  • Matthew Rabin
  • Georg Weizsacker

We show that any decision maker who "narrowly brackets" (evaluates decisions separately) and does not have constant-absolute-risk-averse preferences will make a first-order stochastically dominated combined choice in some simple pair of independent binary decisions. We also characterize the preference-contingent monetary cost from this mistake. Empirically, in a real-stakes laboratory experiment that replicates Tversky and Kahneman's (1981) experiment, 28 percent of participants choose dominated combinations. In a representative survey eliciting hypothetical large-stakes choices, higher proportions do so. Violation rates vary little with personal characteristics.

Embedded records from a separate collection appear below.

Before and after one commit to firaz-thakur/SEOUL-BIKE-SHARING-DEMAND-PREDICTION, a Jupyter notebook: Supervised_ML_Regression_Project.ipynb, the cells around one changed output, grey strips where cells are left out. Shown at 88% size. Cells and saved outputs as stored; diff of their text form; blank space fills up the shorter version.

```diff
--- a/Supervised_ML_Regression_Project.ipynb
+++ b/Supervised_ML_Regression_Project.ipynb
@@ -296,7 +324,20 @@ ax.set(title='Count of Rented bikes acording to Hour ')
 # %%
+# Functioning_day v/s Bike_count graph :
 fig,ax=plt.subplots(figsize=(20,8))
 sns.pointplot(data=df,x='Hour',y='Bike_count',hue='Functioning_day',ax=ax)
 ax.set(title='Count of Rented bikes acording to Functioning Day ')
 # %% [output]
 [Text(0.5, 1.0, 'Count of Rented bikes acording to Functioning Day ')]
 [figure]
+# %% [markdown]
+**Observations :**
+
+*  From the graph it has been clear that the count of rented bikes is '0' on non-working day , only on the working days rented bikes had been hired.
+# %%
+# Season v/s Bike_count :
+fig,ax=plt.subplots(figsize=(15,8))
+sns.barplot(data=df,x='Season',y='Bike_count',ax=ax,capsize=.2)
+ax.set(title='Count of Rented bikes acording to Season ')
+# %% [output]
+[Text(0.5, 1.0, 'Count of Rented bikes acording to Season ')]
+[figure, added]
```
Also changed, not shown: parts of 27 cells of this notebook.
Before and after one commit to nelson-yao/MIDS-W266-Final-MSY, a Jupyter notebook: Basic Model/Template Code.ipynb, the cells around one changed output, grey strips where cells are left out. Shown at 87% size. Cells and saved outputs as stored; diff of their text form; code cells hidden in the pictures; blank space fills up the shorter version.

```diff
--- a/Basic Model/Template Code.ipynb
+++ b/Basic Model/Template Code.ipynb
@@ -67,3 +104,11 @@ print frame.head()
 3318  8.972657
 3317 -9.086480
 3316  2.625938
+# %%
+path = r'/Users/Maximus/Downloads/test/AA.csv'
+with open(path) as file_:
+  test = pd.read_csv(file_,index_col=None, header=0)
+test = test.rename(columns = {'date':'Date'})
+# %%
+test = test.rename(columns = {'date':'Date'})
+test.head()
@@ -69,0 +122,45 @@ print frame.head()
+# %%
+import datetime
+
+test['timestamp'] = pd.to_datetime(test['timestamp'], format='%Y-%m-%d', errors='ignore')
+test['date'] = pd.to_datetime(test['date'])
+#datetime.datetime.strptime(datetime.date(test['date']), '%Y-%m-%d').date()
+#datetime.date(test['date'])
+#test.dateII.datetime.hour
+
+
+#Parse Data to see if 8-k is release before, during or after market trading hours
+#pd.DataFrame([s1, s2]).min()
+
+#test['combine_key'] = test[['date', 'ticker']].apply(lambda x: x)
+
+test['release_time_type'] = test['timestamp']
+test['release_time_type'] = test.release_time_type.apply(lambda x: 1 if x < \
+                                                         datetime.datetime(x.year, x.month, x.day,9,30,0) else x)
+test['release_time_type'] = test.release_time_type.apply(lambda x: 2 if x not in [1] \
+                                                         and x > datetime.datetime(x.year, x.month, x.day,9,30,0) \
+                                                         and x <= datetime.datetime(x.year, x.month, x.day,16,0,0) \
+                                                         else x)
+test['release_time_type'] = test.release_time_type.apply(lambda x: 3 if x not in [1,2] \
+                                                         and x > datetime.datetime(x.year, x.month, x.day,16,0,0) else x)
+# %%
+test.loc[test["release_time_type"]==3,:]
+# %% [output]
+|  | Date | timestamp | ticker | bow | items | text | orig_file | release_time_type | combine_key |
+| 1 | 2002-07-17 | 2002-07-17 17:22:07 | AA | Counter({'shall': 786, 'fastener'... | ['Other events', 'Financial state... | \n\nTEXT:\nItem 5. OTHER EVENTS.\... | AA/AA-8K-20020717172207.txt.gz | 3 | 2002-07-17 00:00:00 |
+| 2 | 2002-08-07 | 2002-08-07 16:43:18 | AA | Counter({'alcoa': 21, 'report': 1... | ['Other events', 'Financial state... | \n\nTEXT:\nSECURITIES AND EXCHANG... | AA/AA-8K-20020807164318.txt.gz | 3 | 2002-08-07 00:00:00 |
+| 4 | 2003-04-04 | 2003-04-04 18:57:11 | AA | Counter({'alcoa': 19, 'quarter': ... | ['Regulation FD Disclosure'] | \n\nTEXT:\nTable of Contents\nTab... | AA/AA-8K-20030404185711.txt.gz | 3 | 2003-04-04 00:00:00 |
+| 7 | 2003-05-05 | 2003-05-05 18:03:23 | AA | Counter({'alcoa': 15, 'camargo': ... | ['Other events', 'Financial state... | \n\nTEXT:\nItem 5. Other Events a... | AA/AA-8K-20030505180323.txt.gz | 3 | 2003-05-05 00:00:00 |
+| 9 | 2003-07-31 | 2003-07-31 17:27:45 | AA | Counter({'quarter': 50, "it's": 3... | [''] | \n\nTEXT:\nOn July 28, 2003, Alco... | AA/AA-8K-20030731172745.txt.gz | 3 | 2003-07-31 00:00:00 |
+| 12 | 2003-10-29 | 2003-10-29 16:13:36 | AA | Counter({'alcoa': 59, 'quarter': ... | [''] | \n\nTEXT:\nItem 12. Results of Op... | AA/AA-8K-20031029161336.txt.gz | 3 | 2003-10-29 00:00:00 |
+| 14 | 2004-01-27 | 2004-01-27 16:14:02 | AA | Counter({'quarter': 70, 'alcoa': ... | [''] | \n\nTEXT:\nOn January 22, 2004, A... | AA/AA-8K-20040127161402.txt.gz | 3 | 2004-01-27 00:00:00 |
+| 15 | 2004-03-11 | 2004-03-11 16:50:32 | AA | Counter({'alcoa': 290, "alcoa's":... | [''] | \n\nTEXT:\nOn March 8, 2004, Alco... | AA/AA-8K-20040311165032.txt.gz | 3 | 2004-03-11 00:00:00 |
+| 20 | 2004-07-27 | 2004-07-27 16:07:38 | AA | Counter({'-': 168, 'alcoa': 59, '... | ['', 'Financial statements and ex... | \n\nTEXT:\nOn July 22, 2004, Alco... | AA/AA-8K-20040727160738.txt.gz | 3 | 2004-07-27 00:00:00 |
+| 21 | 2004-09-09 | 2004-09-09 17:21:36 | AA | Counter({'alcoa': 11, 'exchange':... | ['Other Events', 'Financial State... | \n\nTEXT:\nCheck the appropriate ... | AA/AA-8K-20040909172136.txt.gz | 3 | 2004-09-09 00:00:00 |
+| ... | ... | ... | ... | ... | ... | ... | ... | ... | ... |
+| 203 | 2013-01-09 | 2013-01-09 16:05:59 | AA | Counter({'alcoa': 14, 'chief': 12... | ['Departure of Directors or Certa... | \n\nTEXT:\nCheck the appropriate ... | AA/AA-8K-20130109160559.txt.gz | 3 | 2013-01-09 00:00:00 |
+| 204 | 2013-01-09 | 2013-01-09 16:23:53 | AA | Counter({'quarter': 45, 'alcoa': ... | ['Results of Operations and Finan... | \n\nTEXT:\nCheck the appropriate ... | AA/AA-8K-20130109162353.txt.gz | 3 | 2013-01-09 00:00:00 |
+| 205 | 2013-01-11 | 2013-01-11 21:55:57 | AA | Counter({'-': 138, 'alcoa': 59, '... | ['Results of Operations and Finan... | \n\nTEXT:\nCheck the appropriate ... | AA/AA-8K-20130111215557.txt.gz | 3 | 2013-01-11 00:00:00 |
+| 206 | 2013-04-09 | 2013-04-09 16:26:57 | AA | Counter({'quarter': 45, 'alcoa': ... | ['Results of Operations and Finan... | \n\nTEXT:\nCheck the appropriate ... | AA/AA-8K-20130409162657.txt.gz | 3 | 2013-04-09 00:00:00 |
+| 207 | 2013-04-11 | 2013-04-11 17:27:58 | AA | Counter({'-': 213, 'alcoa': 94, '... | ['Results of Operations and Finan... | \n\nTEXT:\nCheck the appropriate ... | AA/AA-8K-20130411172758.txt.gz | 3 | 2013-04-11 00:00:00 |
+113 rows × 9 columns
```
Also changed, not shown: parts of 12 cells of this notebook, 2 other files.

Average preferences are prospect-theoretic, with an estimated 89 percent of people bracketing narrowly. (JEL D12, D81)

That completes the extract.